In the era of Covid-19, as we all try to protect our mental health and cope with uncertainty, it’s more important than ever that we be there for each other and take steps to prevent suicide. You don’t have to be a mental health professional to make a difference. There are simple things we can all do to safeguard our mental health, and you don’t have to do it alone. From learning the warning signs for suicide and what to do if you are worried someone is struggling, to advocating for smart suicide prevention legislation, to having a #RealConvo about your own or others’ mental health, to bringing education programs to your community, we can all learn new ways to help each other save lives. Together, we #KeepGoing.
Stories to #KeepGoing
By working together, gaining increased understanding, and encouraging the widespread application of proven strategies, we can save lives.
Hopefully these tips can empower you to have a #RealConvo, and be a helpful canvas to the people in your life.
As difficult as it was to go through all of this, the hardest part was admitting I needed help. Reaching out for help was one of the scariest things I’ve ever had to do, but I knew it had to be done.
Comedian Gary Gulman talks about the importance of having a #RealConvo, and reaching out for help when you need it.
Last month, we partnered with The Mighty for an "Ask Dr. Jill" livestream centered around how to have a #RealConvo about mental health.
The responsibility lies with all of us to pay attention to who used to be around the table, and who isn’t any longer.
"The conversation I had dreaded the most, ended up being the most beautiful moment with my precious son yet."
A recipe worth sticking around for.
For Mental Health Awareness Month, we’ve been encouraging people to have a #RealConvo about mental health.
Rather than asking me how my father died or why he "chose" to do it, I wish people would ask me how my father lived. Ask me his name. Ask me what kind of person he was.
For other parents who have lost a child to suicide, here are nine suggestions I’d like to share.
There may be obstacles, but they can be conquered together. You are loved and you do matter.
"I knew it could make a difference to people traveling a similar path as my husband, or to those, like me, who had lost someone."
If sharing my own is helpful to just one person who hears it, I feel it is worth doing.

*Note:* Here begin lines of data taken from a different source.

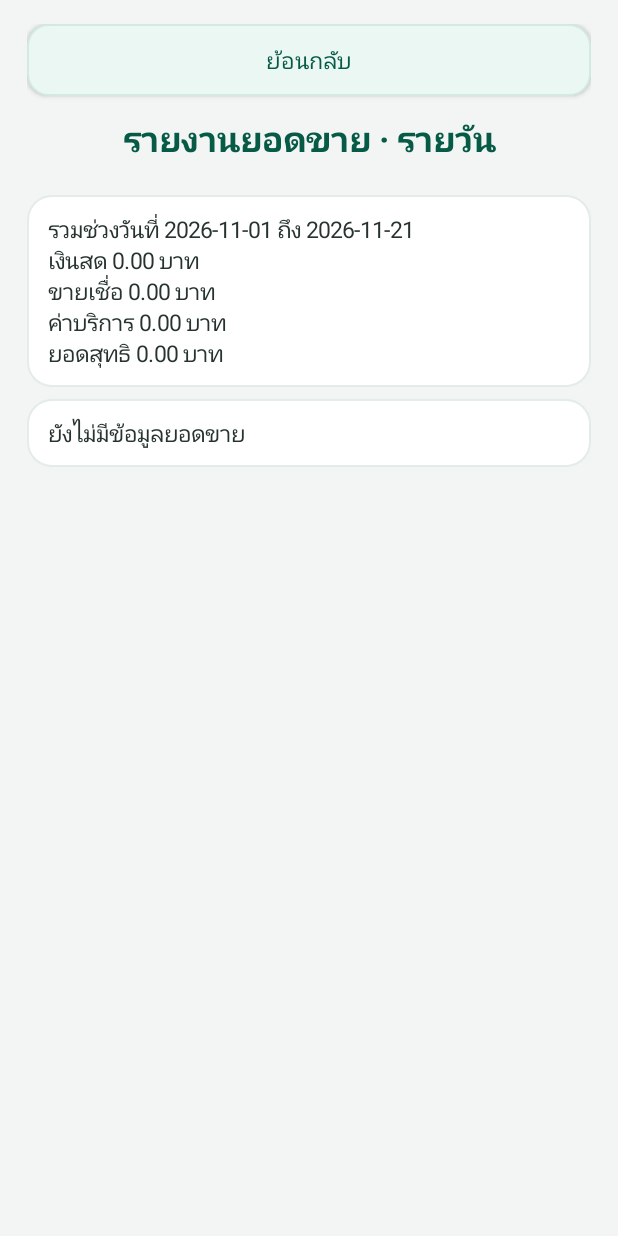
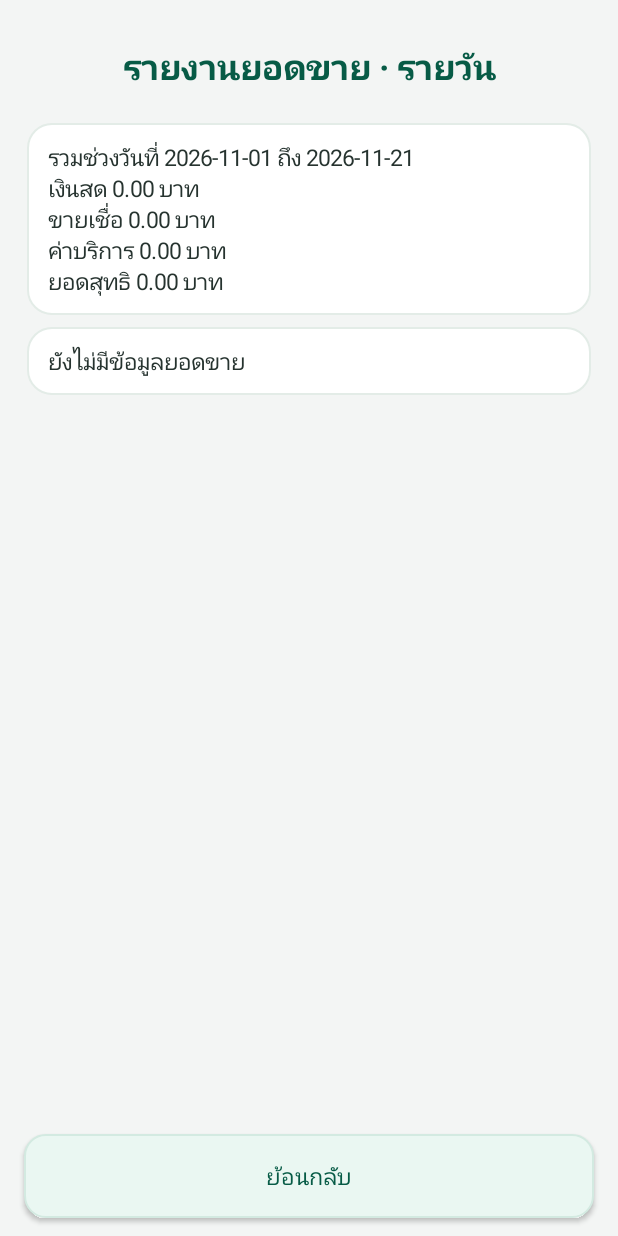
Before and after one commit to preechaphukthaisong-cpu/mae-yai-on-pos, an Android app: the ReportsActivity screen opened directly, with no data from a screen before it, on a phone screen of 412 x 824 dp. Run offline under Robolectric (Android 15) with nearby library versions, the phone set to English and light mode, and no system bars; our stand-ins replace Room's generated code.

Commit message:
Move back navigation to fixed bottom bar

```diff
--- a/app/src/main/java/com/maeyaion/pos/feature/reports/ReportsActivity.java
+++ b/app/src/main/java/com/maeyaion/pos/feature/reports/ReportsActivity.java
@@ -23,8 +23,9 @@ public final class ReportsActivity extends Activity {
  private final ExecutorService worker=Executors.newSingleThreadExecutor();private LinearLayout content,results;private int loadGeneration;private String screen;private android.widget.EditText fromInput,toInput;
  @Override protected void onCreate(Bundle state){super.onCreate(state);screen=getIntent().getStringExtra(ReportsRoute.EXTRA_SCREEN);render();}
  private void render(){
-  ScrollView scroll=new ScrollView(this);content=new LinearLayout(this);content.setOrientation(LinearLayout.VERTICAL);content.setPadding(dp(18),dp(16),dp(18),dp(24));content.setBackgroundColor(getColor(com.maeyaion.pos.R.color.pos_background));scroll.addView(content);setContentView(scroll);
-  android.widget.Button backButton=new android.widget.Button(this);backButton.setText("ย้อนกลับ");backButton.setOnClickListener(v->finish());content.addView(backButton);
+  LinearLayout screenRoot=new LinearLayout(this);screenRoot.setOrientation(LinearLayout.VERTICAL);
+  ScrollView scroll=new ScrollView(this);scroll.setLayoutParams(new LinearLayout.LayoutParams(LinearLayout.LayoutParams.MATCH_PARENT,0,1f));content=new LinearLayout(this);content.setOrientation(LinearLayout.VERTICAL);content.setPadding(dp(18),dp(16),dp(18),dp(24));content.setBackgroundColor(getColor(com.maeyaion.pos.R.color.pos_background));scroll.addView(content);screenRoot.addView(scroll);setContentView(screenRoot);
+  android.widget.Button backButton=new android.widget.Button(this);backButton.setText("ย้อนกลับ");backButton.setOnClickListener(v->finish());LinearLayout.LayoutParams backParams=new LinearLayout.LayoutParams(LinearLayout.LayoutParams.MATCH_PARENT,dp(56));backParams.setMargins(dp(16),dp(8),dp(16),dp(12));screenRoot.addView(backButton,backParams);
   TextView title=new TextView(this);title.setText("รายงานยอดขาย · "+label(screen));title.setTextSize(23);title.setTextColor(getColor(com.maeyaion.pos.R.color.pos_forest));title.setTypeface(android.graphics.Typeface.DEFAULT,android.graphics.Typeface.BOLD);title.setGravity(Gravity.CENTER);title.setPadding(0,dp(12),0,dp(18));content.addView(title);
   results=new LinearLayout(this);results.setOrientation(LinearLayout.VERTICAL);content.addView(results);
   if("monthly".equals(screen)){
```
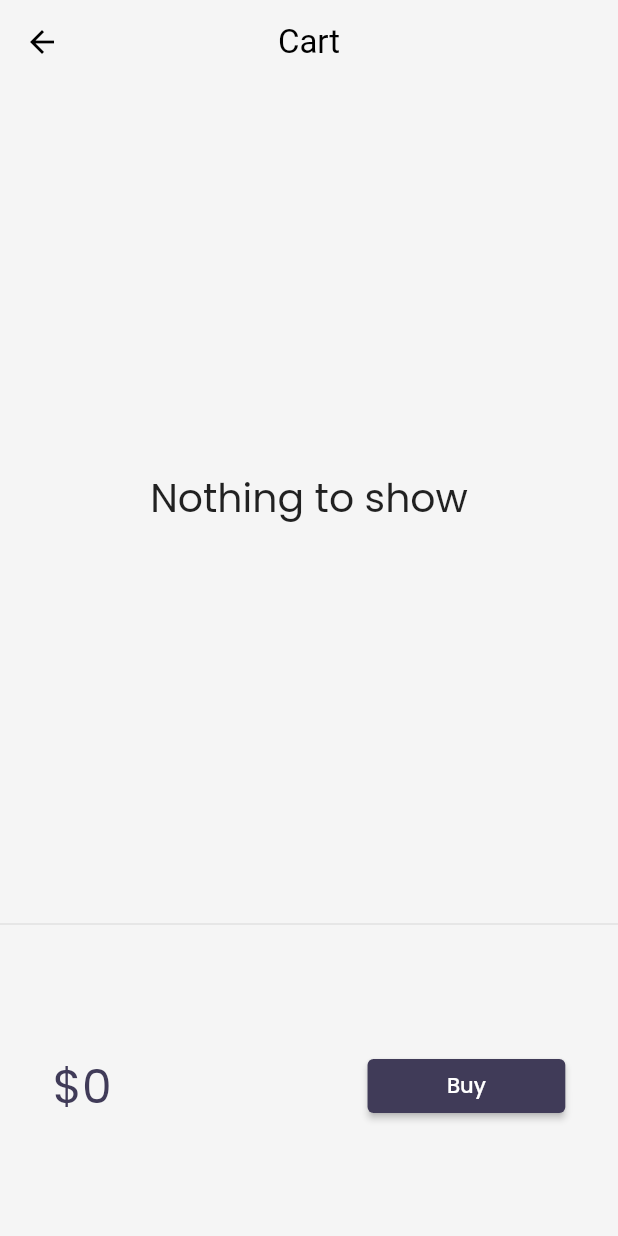
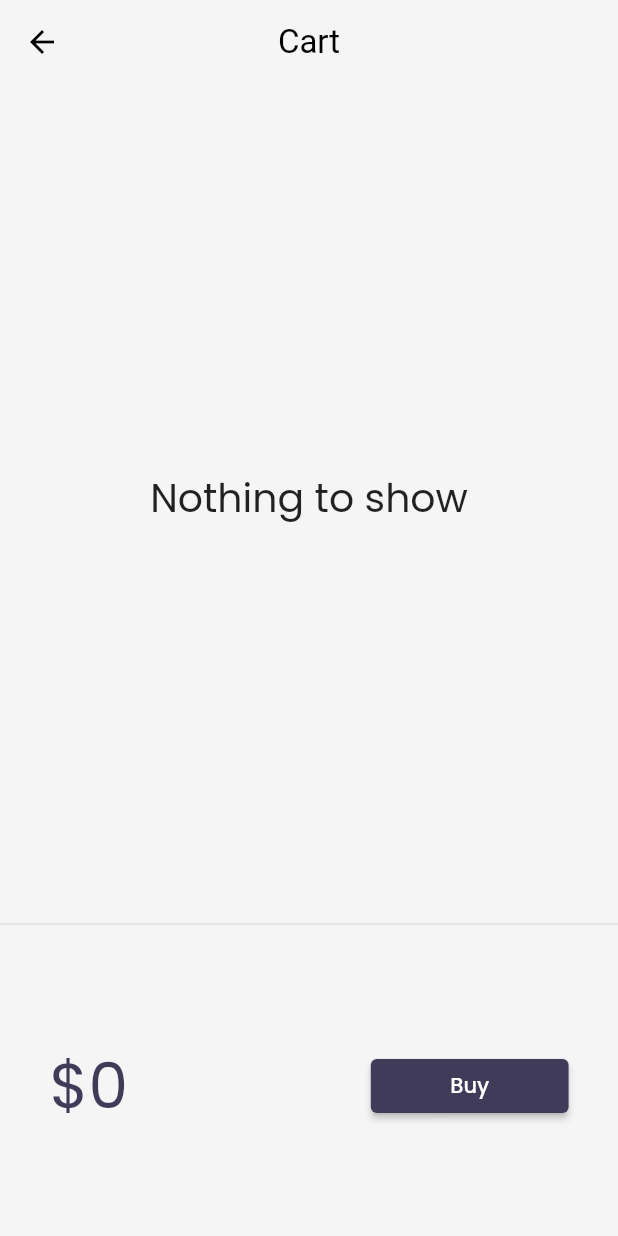
Before and after one commit to hafizasad45/Flutter_Catalog_App, a Flutter app: the CartPage screen opened by its route, on a phone screen of 412 x 824 dp. Run offline on Flutter 3.47's test engine with Material 2 defaults, Android fonts, the phone set to English and light mode, and no system bars; drawn by our look-alikes of velocity_x; our stand-ins replace google_fonts; network calls fail.

Commit message:
day 28 completed

```diff
--- a/lib/models/cart.dart
+++ b/lib/models/cart.dart
@@ -26,12 +26,6 @@ class CartModel {
   // get total price
   num get totalPrice =>
       items.fold(0, (total, current) => total + current.price);
-
-  // Remove item
-
-  void remove(Item item) {
-    _itemIds.remove(item.id);
-  }
 }
 
 class AddMutation extends VxMutation<MyStore> {
@@ -44,3 +38,14 @@ class AddMutation extends VxMutation<MyStore> {
     store?.cart._itemIds.add(item.id);
   }
 }
+
+class RemoveMutation extends VxMutation<MyStore> {
+  final Item item;
+
+  RemoveMutation(this.item);
+
+  @override
+  perform() {
+    store?.cart._itemIds.remove(item.id);
+  }
+}
--- a/lib/pages/cart_page.dart
+++ b/lib/pages/cart_page.dart
@@ -35,11 +35,17 @@ class _CartTotal extends StatelessWidget {
       child: Row(
         mainAxisAlignment: MainAxisAlignment.spaceAround,
         children: [
-          "\$${_cart.totalPrice}"
-              .text
-              .xl4
-              .color(context.theme.accentColor)
-              .make(),
+          VxConsumer(
+            notifications: const {},
+            mutations: const {RemoveMutation},
+            builder: (context, _, __) {
+              return "\$${_cart.totalPrice}"
+                  .text
+                  .xl5
+                  .color(context.theme.accentColor)
+                  .make();
+            },
+          ),
           30.widthBox,
           ElevatedButton(
             onPressed: () {
@@ -61,6 +67,7 @@ class _CartTotal extends StatelessWidget {
 class _CartList extends StatelessWidget {
   @override
   Widget build(BuildContext context) {
+    VxState.watch(context, on: [RemoveMutation]);
     final CartModel _cart = (VxState.store as MyStore).cart;
     return _cart.items.isEmpty
         ? "Nothing to show".text.xl3.makeCentered()
@@ -70,10 +77,7 @@ class _CartList extends StatelessWidget {
               leading: Icon(Icons.done),
               trailing: IconButton(
                 icon: Icon(Icons.remove_circle_outline),
-                onPressed: () {
-                  _cart.remove(_cart.items[index]);
-                  // setState(() {});
-                },
+                onPressed: () => RemoveMutation(_cart.items[index]),
               ),
               title: _cart.items[index].name.toString().text.make(),
             ),
--- a/lib/widgets/home_widgets/add_to_cart.dart
+++ b/lib/widgets/home_widgets/add_to_cart.dart
@@ -14,7 +14,7 @@ class AddToCart extends StatelessWidget {
 
   @override
   Widget build(BuildContext context) {
-    VxState.watch(context, on: [AddMutation]);
+    VxState.watch(context, on: [AddMutation, RemoveMutation]);
     final CartModel _cart = (VxState.store as MyStore).cart;
 
     bool isInCart = _cart.items.contains(catalog);
```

Many people have wondered how my parents, as two psychiatrists, could have ended up in this situation.
My first year of college shined a spotlight on my mental health.
The American Foundation for Suicide Prevention has set a bold goal to reduce the nation’s annual suicide rate 20 percent by the year 2025.
Several clips of walkers at AFSP's Out of the Darkness Campus Walk events background video
Resources and programs
National Suicide Prevention Week 2020 Partner Toolkit
A set of quick tips to help you fight to stop suicide.
We are amid an unprecedented public health crisis, yet we also have an extraordinary opportunity to come together within our families and our communities to reduce the stigma that often surrounds mental health.
The Model School District Policy on Suicide Prevention provides a thorough plan for school districts to implement suicide prevention policies in their community.
More Than Sad has taught over a million students and educators how to be smarter about mental health.